Robert Carmeli, chief investment officer at Four Seasons Wealth Management, told "Globes", "A downgrade of Israel’s credit rating is now being priced in overseas. Israel’s risk premium on international markets has already risen and reflects this.

"A rating downgrade for Israel will be a catastrophe," he added. "US banks currently give 5% interest on deposits. In Israel, we’re already at 7%. If there’s a rating downgrade, we’ll reach interest rates of 8-9%, which is a catastrophe."

A conversation with a source at a financial institution, who asked to remain anonymous, raises the theory that the stock exchange will be in waiting mode in the coming months. "In general, there’s no doubt that there was a month of handsome rises on the stock exchange, although the shekel didn’t recover so much. Many of the institutions decided to act in a measured way on the stock exchange. It would appear that the pricing gap between stocks in Tel Aviv and in the rest of the world has run its course.

"To me it’s clear that we shall continue to be traded completely in step with developments on the political front, and world developments will also play an important part. After the positive correction in July, I don’t think that in the coming months we’ll outperform the main indices around the world, as long as we don’t see some significant change in the political situation in Israel.

"There will be two to three months of quiet on the political front. It’s summer, and from mid-September we’ll have our holiday season, so trading volumes will decline."

Carmeli too sees things quietening down over the next few months, but he calls it a "tense quiet." "The prime minister said that there was a timeframe for the matter. He said that they would either reach consensus by November, or else pass the legislation.

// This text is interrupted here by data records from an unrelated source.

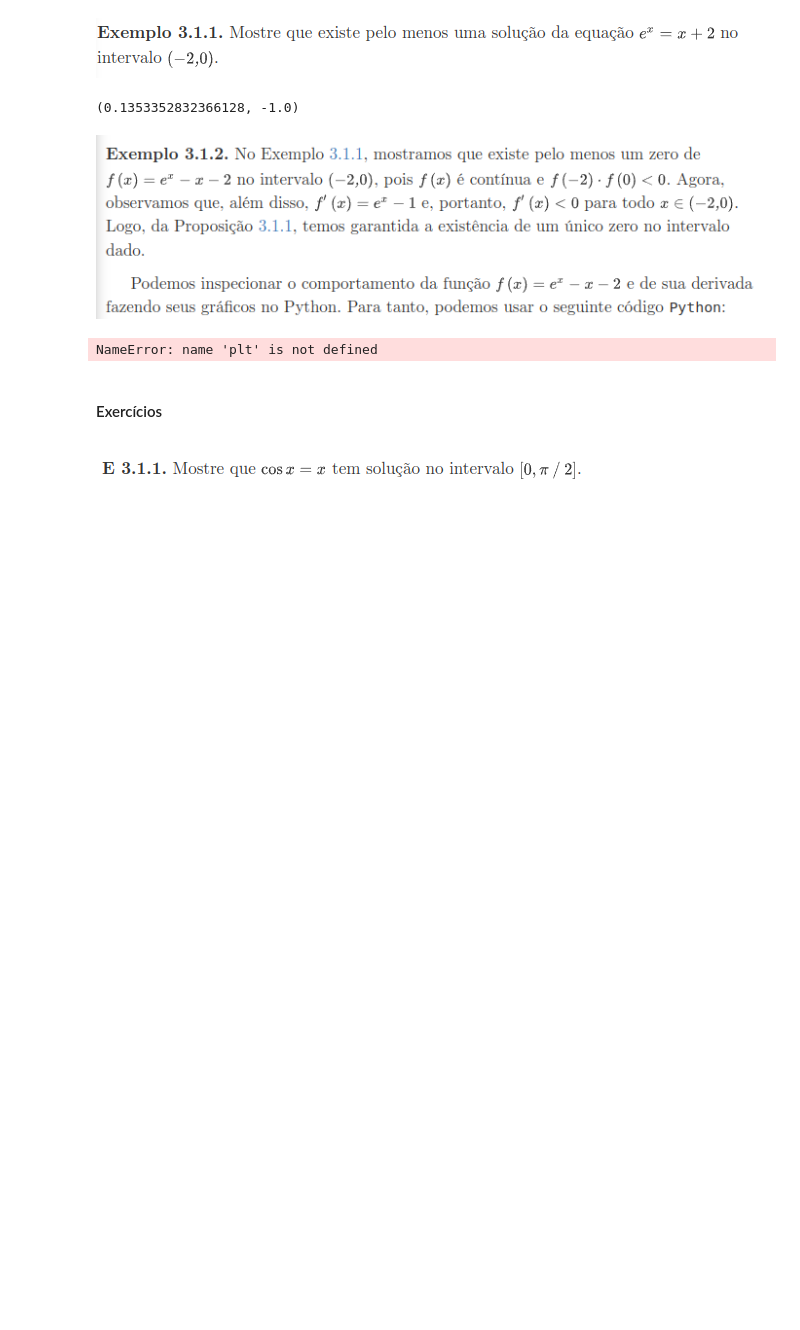
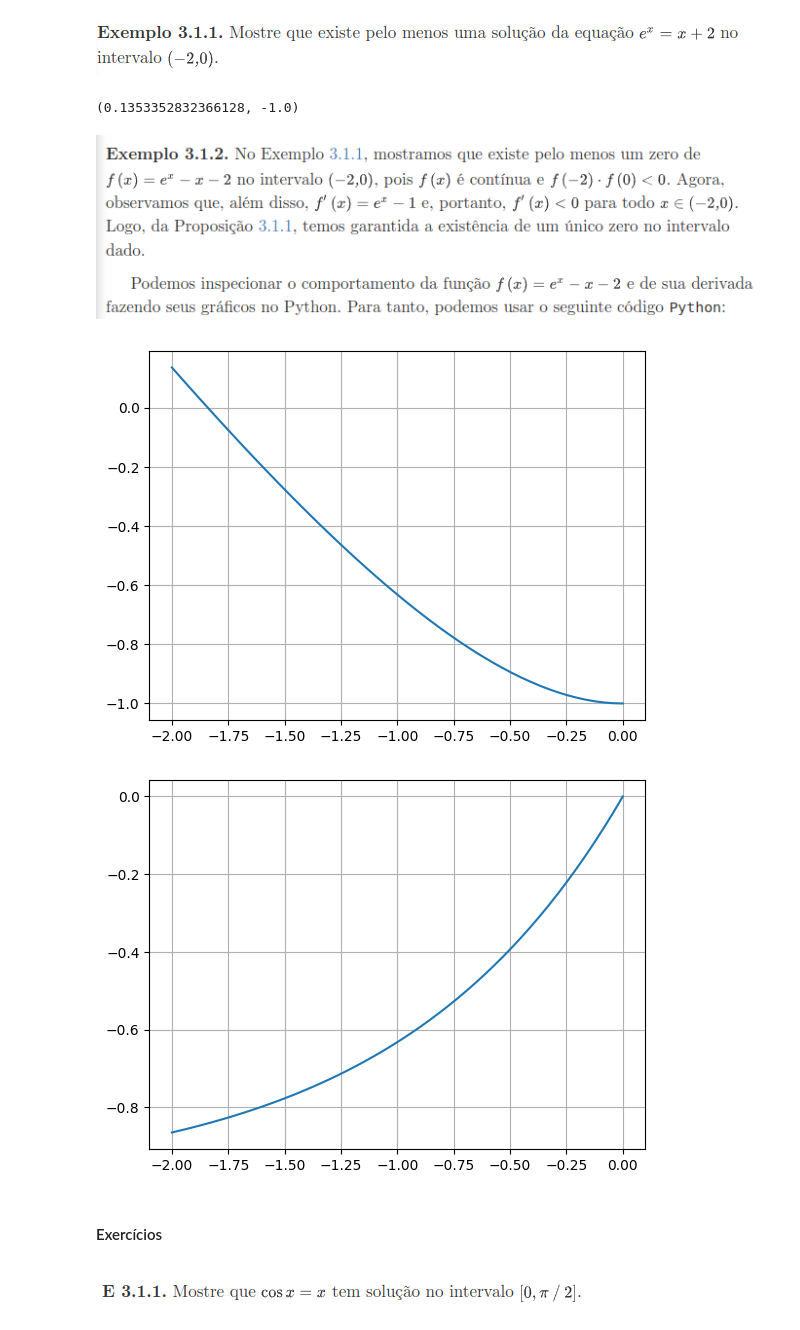
Before and after one commit to Eemiaa/Computational-Mathematics-LEARNING, a Jupyter notebook: Conteudo/Solucao_de_equacoes_de_uma_variavel.ipynb, the cells around one changed output. Drawn from its saved outputs; the diff is of its cells as text; code cells hidden in the pictures; blank space fills up the shorter version.

```diff
--- a/Conteudo/Solucao_de_equacoes_de_uma_variavel.ipynb
+++ b/Conteudo/Solucao_de_equacoes_de_uma_variavel.ipynb
@@ -58,16 +27,14 @@ f(-2), f(0)
 ![image.png](embedded-picture-1)
 # %%
 xx = np.linspace(-2, 0)
-plt.plot(xx,f(xx))
+plt.plot(xx,sl.f(xx))
 plt.grid(); plt.show()
 
-def fl(x):
-  return np.exp(x)-1
-
-plt.plot(xx, fl(xx))
+plt.plot(xx, sl.fl(xx))
 plt.grid(); plt.show()
 # %% [output]
-NameError: name 'plt' is not defined
+[figure, added]
+[figure, added]
 # %% [markdown]
 #### Exercícios
 # %% [markdown]
```
Also changed, not shown: parts of 13 cells of this notebook, 7 other files.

In my view, he climbed down, but the political front will be back with us in another three months’ time," he says.

On interest rates, Carmeli adds: "If we continue to see the local inflation rate subsiding, in my opinion the Bank of Israel will not raise its interest rate in its next decision (on September 10). The following decision, in October, is also likely to be for no change."

Published by Globes, Israel business news - en.globes.co.il - on August 1, 2023.

© Copyright of Globes Publisher Itonut (1983) Ltd., 2023.

Published by Globes, Israel business news - en.globes.co.il - on August 1, 2023.

© Copyright of Globes Publisher Itonut (1983) Ltd., 2023.

July on the Tel Aviv Stock Exchange  credit: Tali Bogdanovsky
July on the Tel Aviv Stock Exchange credit: Tali Bogdanovsky
Twitter Facebook Linkedin RSS Newsletters גלובס Israel Business Conference 2018